> _THE DATA_
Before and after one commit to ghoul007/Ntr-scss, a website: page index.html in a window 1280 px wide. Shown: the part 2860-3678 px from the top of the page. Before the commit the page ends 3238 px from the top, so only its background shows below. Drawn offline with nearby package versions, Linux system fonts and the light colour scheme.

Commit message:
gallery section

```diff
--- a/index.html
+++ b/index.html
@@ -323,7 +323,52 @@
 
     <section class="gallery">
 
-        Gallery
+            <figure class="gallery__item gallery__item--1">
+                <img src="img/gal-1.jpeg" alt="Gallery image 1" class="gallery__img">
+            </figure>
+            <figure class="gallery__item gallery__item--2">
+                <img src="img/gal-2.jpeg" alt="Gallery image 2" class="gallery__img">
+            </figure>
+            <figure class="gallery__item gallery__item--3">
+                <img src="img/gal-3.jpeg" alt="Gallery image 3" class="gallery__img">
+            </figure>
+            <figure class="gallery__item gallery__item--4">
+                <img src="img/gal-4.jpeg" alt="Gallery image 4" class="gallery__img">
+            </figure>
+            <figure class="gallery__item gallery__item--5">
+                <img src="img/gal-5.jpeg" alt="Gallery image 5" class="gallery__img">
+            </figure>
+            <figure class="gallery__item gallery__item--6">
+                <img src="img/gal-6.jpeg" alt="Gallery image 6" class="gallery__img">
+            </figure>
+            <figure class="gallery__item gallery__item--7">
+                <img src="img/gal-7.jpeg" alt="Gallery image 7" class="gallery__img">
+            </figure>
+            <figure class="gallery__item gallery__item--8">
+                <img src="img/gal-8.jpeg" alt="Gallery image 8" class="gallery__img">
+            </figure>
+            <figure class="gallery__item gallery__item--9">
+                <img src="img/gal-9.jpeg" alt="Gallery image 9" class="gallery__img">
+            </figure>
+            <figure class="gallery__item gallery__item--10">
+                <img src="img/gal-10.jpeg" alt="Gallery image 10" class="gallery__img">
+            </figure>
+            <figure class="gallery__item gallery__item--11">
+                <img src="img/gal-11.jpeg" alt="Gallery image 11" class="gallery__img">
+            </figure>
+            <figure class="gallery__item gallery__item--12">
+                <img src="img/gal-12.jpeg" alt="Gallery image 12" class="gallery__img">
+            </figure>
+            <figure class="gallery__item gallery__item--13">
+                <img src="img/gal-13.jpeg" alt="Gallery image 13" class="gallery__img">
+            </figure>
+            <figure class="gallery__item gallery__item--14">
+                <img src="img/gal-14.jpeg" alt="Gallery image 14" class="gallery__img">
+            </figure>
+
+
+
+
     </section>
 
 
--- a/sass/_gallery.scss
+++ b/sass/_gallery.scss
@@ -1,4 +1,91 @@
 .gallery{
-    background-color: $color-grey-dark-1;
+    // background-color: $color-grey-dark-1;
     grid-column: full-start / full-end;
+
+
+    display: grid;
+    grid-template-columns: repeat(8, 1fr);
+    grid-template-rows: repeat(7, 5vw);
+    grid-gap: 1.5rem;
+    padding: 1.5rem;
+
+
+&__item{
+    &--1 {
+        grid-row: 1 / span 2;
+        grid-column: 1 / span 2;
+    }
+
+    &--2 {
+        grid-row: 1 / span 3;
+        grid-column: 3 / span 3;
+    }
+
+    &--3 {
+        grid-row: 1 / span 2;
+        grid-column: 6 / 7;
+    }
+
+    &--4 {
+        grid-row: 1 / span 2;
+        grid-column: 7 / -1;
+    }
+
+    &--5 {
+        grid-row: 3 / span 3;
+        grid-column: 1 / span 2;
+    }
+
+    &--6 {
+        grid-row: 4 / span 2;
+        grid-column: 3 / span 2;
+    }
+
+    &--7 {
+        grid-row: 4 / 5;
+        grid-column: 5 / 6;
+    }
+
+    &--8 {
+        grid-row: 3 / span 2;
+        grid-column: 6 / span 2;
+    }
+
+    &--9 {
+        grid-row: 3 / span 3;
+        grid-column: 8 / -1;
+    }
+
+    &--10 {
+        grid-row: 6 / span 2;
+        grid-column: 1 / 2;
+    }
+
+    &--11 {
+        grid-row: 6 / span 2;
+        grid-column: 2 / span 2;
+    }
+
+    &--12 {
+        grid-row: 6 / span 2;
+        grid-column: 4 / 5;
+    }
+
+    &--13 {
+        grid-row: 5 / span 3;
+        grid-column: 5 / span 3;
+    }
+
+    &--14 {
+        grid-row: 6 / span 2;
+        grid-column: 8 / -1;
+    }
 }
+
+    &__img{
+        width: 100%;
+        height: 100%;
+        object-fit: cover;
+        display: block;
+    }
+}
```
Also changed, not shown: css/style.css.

> _INSTRUCTIONS FOR THE TASK_
Copy the listing exactly.

> _TASK RESPONSE_
Before and after one commit to ghoul007/Ntr-scss, a website: page index.html in a window 1280 px wide. Shown: the part 2860-3678 px from the top of the page. Before the commit the page ends 3238 px from the top, so only its background shows below. Drawn offline with nearby package versions, Linux system fonts and the light colour scheme.

Commit message:
gallery section

```diff
--- a/index.html
+++ b/index.html
@@ -323,7 +323,52 @@
 
     <section class="gallery">
 
-        Gallery
+            <figure class="gallery__item gallery__item--1">
+                <img src="img/gal-1.jpeg" alt="Gallery image 1" class="gallery__img">
+            </figure>
+            <figure class="gallery__item gallery__item--2">
+                <img src="img/gal-2.jpeg" alt="Gallery image 2" class="gallery__img">
+            </figure>
+            <figure class="gallery__item gallery__item--3">
+                <img src="img/gal-3.jpeg" alt="Gallery image 3" class="gallery__img">
+            </figure>
+            <figure class="gallery__item gallery__item--4">
+                <img src="img/gal-4.jpeg" alt="Gallery image 4" class="gallery__img">
+            </figure>
+            <figure class="gallery__item gallery__item--5">
+                <img src="img/gal-5.jpeg" alt="Gallery image 5" class="gallery__img">
+            </figure>
+            <figure class="gallery__item gallery__item--6">
+                <img src="img/gal-6.jpeg" alt="Gallery image 6" class="gallery__img">
+            </figure>
+            <figure class="gallery__item gallery__item--7">
+                <img src="img/gal-7.jpeg" alt="Gallery image 7" class="gallery__img">
+            </figure>
+            <figure class="gallery__item gallery__item--8">
+                <img src="img/gal-8.jpeg" alt="Gallery image 8" class="gallery__img">
+            </figure>
+            <figure class="gallery__item gallery__item--9">
+                <img src="img/gal-9.jpeg" alt="Gallery image 9" class="gallery__img">
+            </figure>
+            <figure class="gallery__item gallery__item--10">
+                <img src="img/gal-10.jpeg" alt="Gallery image 10" class="gallery__img">
+            </figure>
+            <figure class="gallery__item gallery__item--11">
+                <img src="img/gal-11.jpeg" alt="Gallery image 11" class="gallery__img">
+            </figure>
+            <figure class="gallery__item gallery__item--12">
+                <img src="img/gal-12.jpeg" alt="Gallery image 12" class="gallery__img">
+            </figure>
+            <figure class="gallery__item gallery__item--13">
+                <img src="img/gal-13.jpeg" alt="Gallery image 13" class="gallery__img">
+            </figure>
+            <figure class="gallery__item gallery__item--14">
+                <img src="img/gal-14.jpeg" alt="Gallery image 14" class="gallery__img">
+            </figure>
+
+
+
+
     </section>
 
 
--- a/sass/_gallery.scss
+++ b/sass/_gallery.scss
@@ -1,4 +1,91 @@
 .gallery{
-    background-color: $color-grey-dark-1;
+    // background-color: $color-grey-dark-1;
     grid-column: full-start / full-end;
+
+
+    display: grid;
+    grid-template-columns: repeat(8, 1fr);
+    grid-template-rows: repeat(7, 5vw);
+    grid-gap: 1.5rem;
+    padding: 1.5rem;
+
+
+&__item{
+    &--1 {
+        grid-row: 1 / span 2;
+        grid-column: 1 / span 2;
+    }
+
+    &--2 {
+        grid-row: 1 / span 3;
+        grid-column: 3 / span 3;
+    }
+
+    &--3 {
+        grid-row: 1 / span 2;
+        grid-column: 6 / 7;
+    }
+
+    &--4 {
+        grid-row: 1 / span 2;
+        grid-column: 7 / -1;
+    }
+
+    &--5 {
+        grid-row: 3 / span 3;
+        grid-column: 1 / span 2;
+    }
+
+    &--6 {
+        grid-row: 4 / span 2;
+        grid-column: 3 / span 2;
+    }
+
+    &--7 {
+        grid-row: 4 / 5;
+        grid-column: 5 / 6;
+    }
+
+    &--8 {
+        grid-row: 3 / span 2;
+        grid-column: 6 / span 2;
+    }
+
+    &--9 {
+        grid-row: 3 / span 3;
+        grid-column: 8 / -1;
+    }
+
+    &--10 {
+        grid-row: 6 / span 2;
+        grid-column: 1 / 2;
+    }
+
+    &--11 {
+        grid-row: 6 / span 2;
+        grid-column: 2 / span 2;
+    }
+
+    &--12 {
+        grid-row: 6 / span 2;
+        grid-column: 4 / 5;
+    }
+
+    &--13 {
+        grid-row: 5 / span 3;
+        grid-column: 5 / span 3;
+    }
+
+    &--14 {
+        grid-row: 6 / span 2;
+        grid-column: 8 / -1;
+    }
 }
+
+    &__img{
+        width: 100%;
+        height: 100%;
+        object-fit: cover;
+        display: block;
+    }
+}
```
Also changed, not shown: css/style.css.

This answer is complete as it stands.